Offline Last Active Jan 19 2016 08:37 AM

#5220489 The Atomic Man: Are lockless data structures REALLY worth learning about?

Posted by on 31 March 2015 - 08:51 AM

Thanks for all the feedback and insight so far. It really astounds me how articulate people can get about programming and the merits and demerits of approaches. That in itself is quite inspiring!

#5217649 The programmer's personal journey and changing tastes

Posted by on 19 March 2015 - 09:39 AM

Just wanted to see what other people's experience has been with what I'm about to talk about.


It's safe to assume that most people on this board took an interest in programming when they found out it was a way to make games, or that they liked programming and problem solving and also happened to like games, so they decided to get serious about writing code.


Buy a few books, search the web, maybe sign up for a degree - everyone's journey is a little different.


However, what I found personally was that after the initial discovery phase I became mad about computer science, rather than making things, which was my original target.


Programming languages, algorithms, CPUs, the myriad of different ways to do one thing, Object oriented programming vs functional, toy projects to test different ways of doing things, assembly and computer architecture, Operating systems etc.


It seemed a new universe, one where I just wanted to know more and more about esoteric data structures and classic cs problems, spending time on youtube watching Stanford lecture videos and hunting down corresponding course literature online, almost having a nerdgasm when Coursera and Udacity came onto the scene where I could get tuition in GPGPU programming at no cost.
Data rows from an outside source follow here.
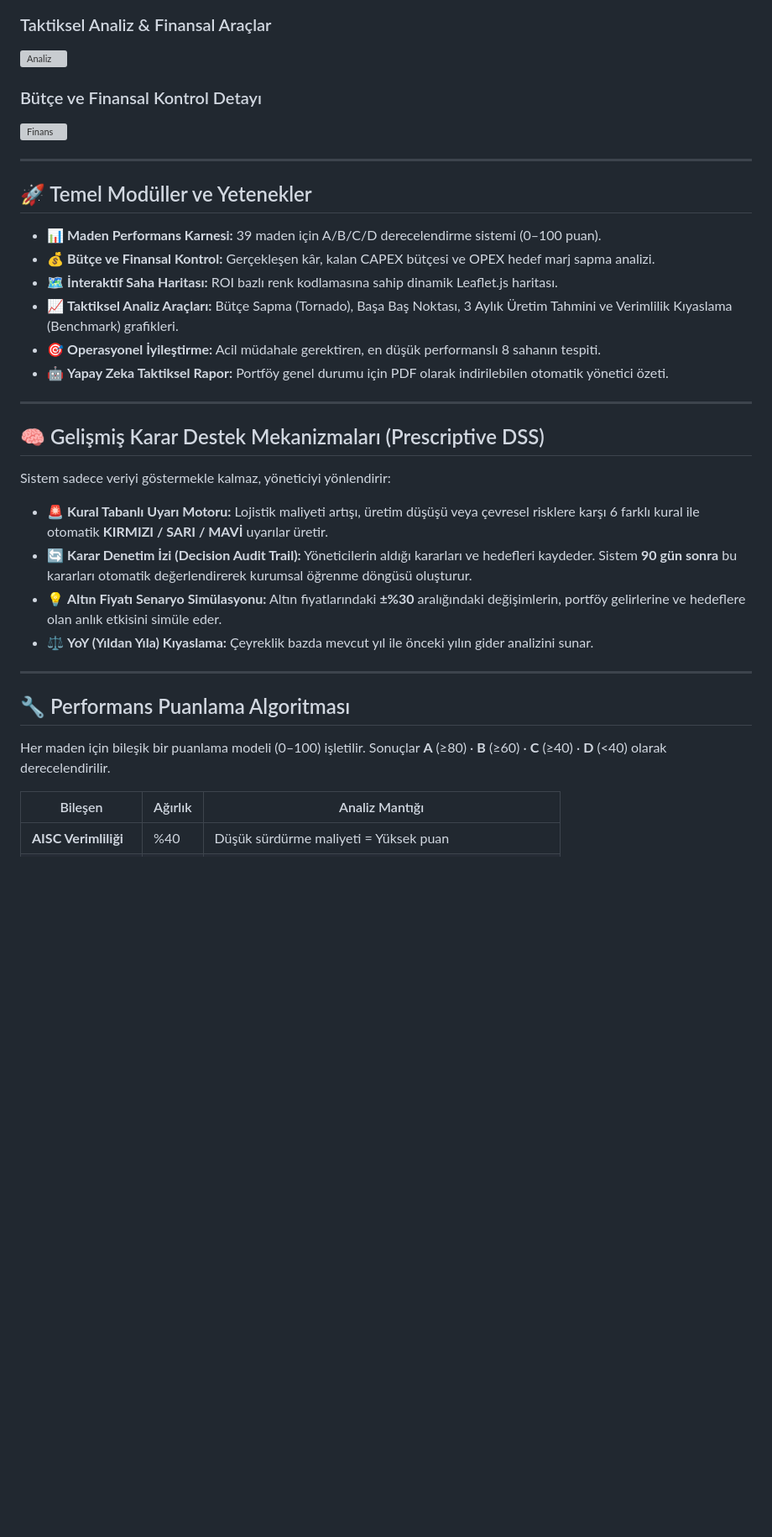
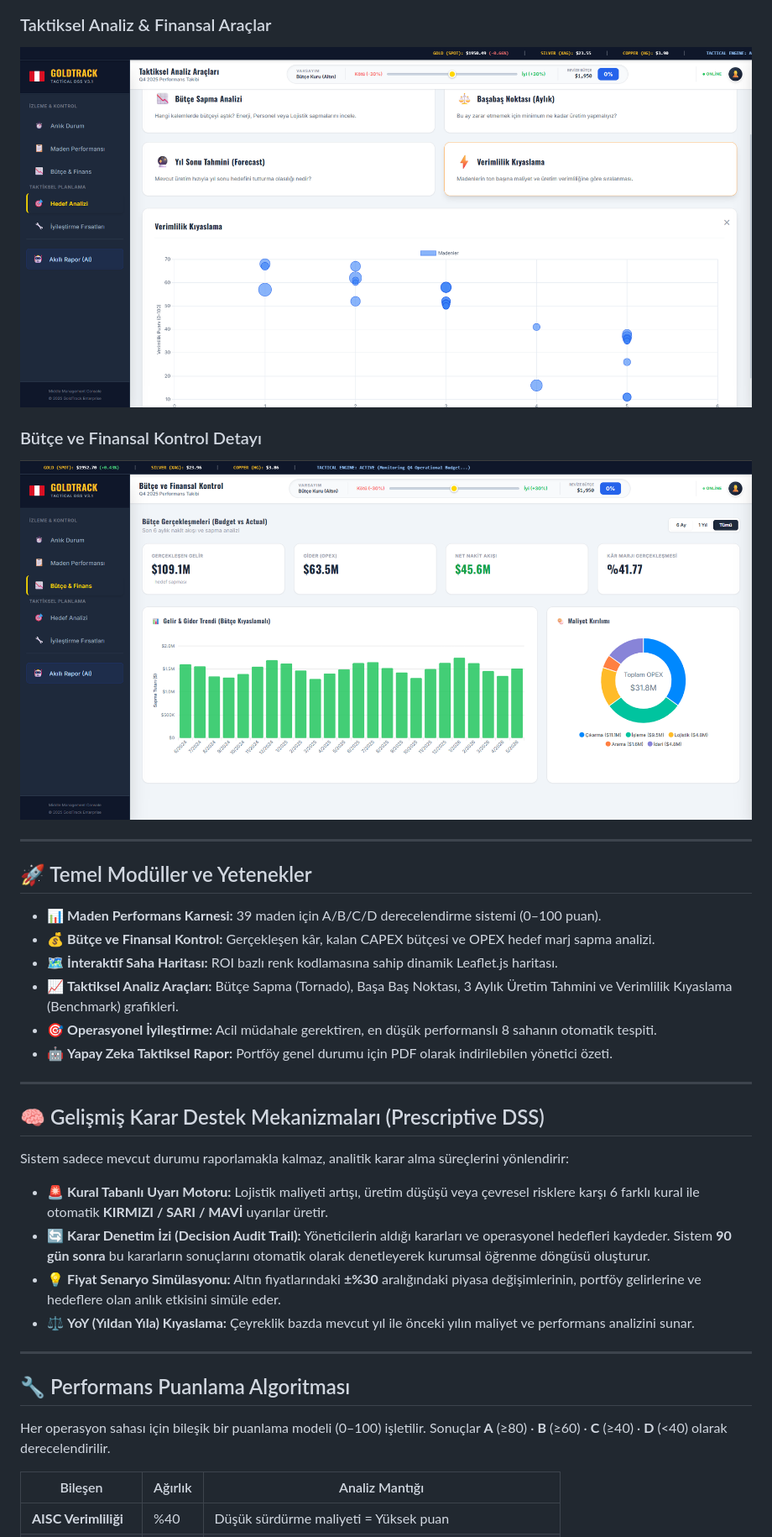
Before and after one commit to turanhuseynovv/goldtrack-pe, a Markdown page: README.md, the part around one of its changes. Shown at 84% size. Drawn GitHub-style; blank space fills up the shorter version; grey boxes are pictures that could not be loaded.

```diff
--- a/README.md
+++ b/README.md
@@ -30,9 +30,9 @@ Sistem her başlangıçta **24 aylık sentetik üretim ve finansal veri** ürete
 
 ### Taktiksel Analiz & Finansal Araçlar
-![Analiz](screenshots/analysis.png)
+![Analiz](analysis.png)
 
 ### Bütçe ve Finansal Kontrol Detayı
-![Finans](screenshots/finance.png)
+![Finans](finance.png)
 
 ---
 
@@ -42,25 +42,25 @@ Sistem her başlangıçta **24 aylık sentetik üretim ve finansal veri** ürete
 - 💰 **Bütçe ve Finansal Kontrol:** Gerçekleşen kâr, kalan CAPEX bütçesi ve OPEX hedef marj sapma analizi.
 - 🗺️ **İnteraktif Saha Haritası:** ROI bazlı renk kodlamasına sahip dinamik Leaflet.js haritası.
 - 📈 **Taktiksel Analiz Araçları:** Bütçe Sapma (Tornado), Başa Baş Noktası, 3 Aylık Üretim Tahmini ve Verimlilik Kıyaslama (Benchmark) grafikleri.
-- 🎯 **Operasyonel İyileştirme:** Acil müdahale gerektiren, en düşük performanslı 8 sahanın tespiti.
-- 🤖 **Yapay Zeka Taktiksel Rapor:** Portföy genel durumu için PDF olarak indirilebilen otomatik yönetici özeti.
+- 🎯 **Operasyonel İyileştirme:** Acil müdahale gerektiren, en düşük performanslı 8 sahanın otomatik tespiti.
+- 🤖 **Yapay Zeka Taktiksel Rapor:** Portföy genel durumu için PDF olarak indirilebilen yönetici özeti.
 
 ---
 
 ## 🧠 Gelişmiş Karar Destek Mekanizmaları (Prescriptive DSS)
 
-Sistem sadece veriyi göstermekle kalmaz, yöneticiyi yönlendirir:
+Sistem sadece mevcut durumu raporlamakla kalmaz, analitik karar alma süreçlerini yönlendirir:
 
 *   🚨 **Kural Tabanlı Uyarı Motoru:** Lojistik maliyeti artışı, üretim düşüşü veya çevresel risklere karşı 6 farklı kural ile otomatik **KIRMIZI / SARI / MAVİ** uyarılar üretir.
-*   🔄 **Karar Denetim İzi (Decision Audit Trail):** Yöneticilerin aldığı kararları ve hedefleri kaydeder. Sistem **90 gün sonra** bu kararları otomatik değerlendirerek kurumsal öğrenme döngüsü oluşturur.
-*   💡 **Altın Fiyatı Senaryo Simülasyonu:** Altın fiyatlarındaki **±%30** aralığındaki değişimlerin, portföy gelirlerine ve hedeflere olan anlık etkisini simüle eder.
-*   ⚖️ **YoY (Yıldan Yıla) Kıyaslama:** Çeyreklik bazda mevcut yıl ile önceki yılın gider analizini sunar.
+*   🔄 **Karar Denetim İzi (Decision Audit Trail):** Yöneticilerin aldığı kararları ve operasyonel hedefleri kaydeder. Sistem **90 gün sonra** bu kararların sonuçlarını otomatik olarak denetleyerek kurumsal öğrenme döngüsü oluşturur.
+*   💡 **Fiyat Senaryo Simülasyonu:** Altın fiyatlarındaki **±%30** aralığındaki piyasa değişimlerinin, portföy gelirlerine ve hedeflere olan anlık etkisini simüle eder.
+*   ⚖️ **YoY (Yıldan Yıla) Kıyaslama:** Çeyreklik bazda mevcut yıl ile önceki yılın maliyet ve performans analizini sunar.
 
 ---
 
 ## 🔧 Performans Puanlama Algoritması
 
-Her maden için bileşik bir puanlama modeli (0–100) işletilir. Sonuçlar **A** (≥80) · **B** (≥60) · **C** (≥40) · **D** (<40) olarak derecelendirilir.
+Her operasyon sahası için bileşik bir puanlama modeli (0–100) işletilir. Sonuçlar **A** (≥80) · **B** (≥60) · **C** (≥40) · **D** (<40) olarak derecelendirilir.
 
 | Bileşen | Ağırlık | Analiz Mantığı |
 |---------|---------|----------|
```
Also changed, not shown: other parts of README.md (+7 -19 lines).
Looking up programmer job interviews online and really getting teeth into coding problems etc.


I had totally lost sight of my original intention. Only in the last couple of years have I regained my "let's make stuff!" mojo, making a few graphics demos and looking for interesting projects to contribute to. Since returning back to England from Japan with games industry experience under my belt and looking for work, I've also been applying for jobs where maybe 4 years ago I would have died to work at - e.g Amazon, Google etc and the amount of interesting problems you'd have to work on daily.


However I've realised today that the "Software engineer/code enthusiast" part of me is pretty dead. I just want to make awesome experiences + toys for people ("experience" as in a self contained game as opposed to a smooth web browsing experience or smooth streaming of video) and today I've been looking over subjects that enthused me a few years ago strike me as pretty "meh" today and wondering about an impending interview I have with a big brand company as a software engineer tomorrow. 

I was just wondering what other people's personal obsessions about things related to what we do have fluctuated over the years - were you an algorithm junkie too? Did you just always concentrate on making things and learning where necessary i.e "I want to make an AI for my game so I best learn about traversing graphs now" rather than "wow, graph theory is so cool let's investigate!" 

Also why do you think this happens? Is there some common psychological fallacy/condition at work here?


#5215474 Texture Mapping problems with Assimp

Posted by on 09 March 2015 - 01:32 PM

Assimp mesh texture coordinates have 3 components and not two. So when you copy the info into a buffer you need to take that into account.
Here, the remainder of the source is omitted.